This whole branding issue is amusing to look back on. Shawn, Christian, and the rest of those who love the Witch City managed to keep it alive despite the "well-meaning" efforts of those who would try to destroy it. Christian got the front page pull-quote for this article with "over my dead body will they ever disassociate this town from witches" and he meant it!

If you brand it they will come
By Chad Konecky
North Shore Sunday, 2004

Two Marblehead guys own competing visions for Salem's future. But can either of their plans really transform the city from witch-driven novelty stop to metropolitan Mecca?

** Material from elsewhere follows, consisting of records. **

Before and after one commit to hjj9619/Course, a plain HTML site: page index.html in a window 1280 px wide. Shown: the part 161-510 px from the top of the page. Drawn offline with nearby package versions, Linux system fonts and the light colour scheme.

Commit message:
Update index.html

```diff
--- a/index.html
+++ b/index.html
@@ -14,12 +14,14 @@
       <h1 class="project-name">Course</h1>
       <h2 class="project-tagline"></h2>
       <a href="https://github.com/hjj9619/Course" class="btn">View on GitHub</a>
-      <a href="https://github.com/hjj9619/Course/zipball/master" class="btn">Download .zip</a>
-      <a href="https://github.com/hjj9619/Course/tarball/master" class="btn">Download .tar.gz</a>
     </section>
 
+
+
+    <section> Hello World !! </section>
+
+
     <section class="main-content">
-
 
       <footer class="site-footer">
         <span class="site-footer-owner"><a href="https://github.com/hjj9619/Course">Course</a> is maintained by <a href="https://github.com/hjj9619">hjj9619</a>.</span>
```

Neither Mark Minelli nor Bob Baker come from anywhere sexy. Both are Marblehead residents, but Minelli grew up in Hamilton, Ohio, and Baker hails from Greenwich, Conn. Journalist and filmmaker Peter Davis effectively labeled Hamilton the most average town in America in his 1982 book "Hometown," while Greenwich's tableau of conspicuous consumption is dwarfed only by its cultural sterility. Baker was an outcast there anyway, a poor kid who smoked Luckies on the YMCA steps and ogled prep school girls with his blue-collar buddies.

As far as municipal bloodlines go, Minelli and Baker possess pretty kitschy cachet. But today they represent utterly polar schools of thought on what's right for Salem's future. Which begs the question: Why should anyone care what they think?

For starters, both are conceptual heavyweights. Albeit from different eras.

Baker, 68, is a visionary marketing talent with a trunk full of national awards who hung his own shingle, Baker Advertising, 30 years ago. He's a guy who presented Time, Inc. with an idea for books on tape in 1969 (they said thanks but no thanks) and penned what was likely the first ever advertorial disguised as a travel article for The New York Times Magazine in 1980.

Minelli, 43, heads Minelli, Inc., a Boston-based brand consulting and design development firm, and counts Fidelity Investments, State Street Bank, Northeastern University and the Peabody Essex Museum among his major clients. He's been hired by Destination Salem, a non-profit dedicated to promoting and managing tourism, to re-brand Salem in a fashion city power brokers can agree upon.

Baker says if you don't recast Salem as a seaport irrevocably linked with the Age of Sail, it's bothhistorically offensive and commercially misguided. Minelli argues that what Salem once was is a vital component of what it is and will be, but can't be the launch pad from which a fast-gentrifying multicultural burg will reach new frontiers.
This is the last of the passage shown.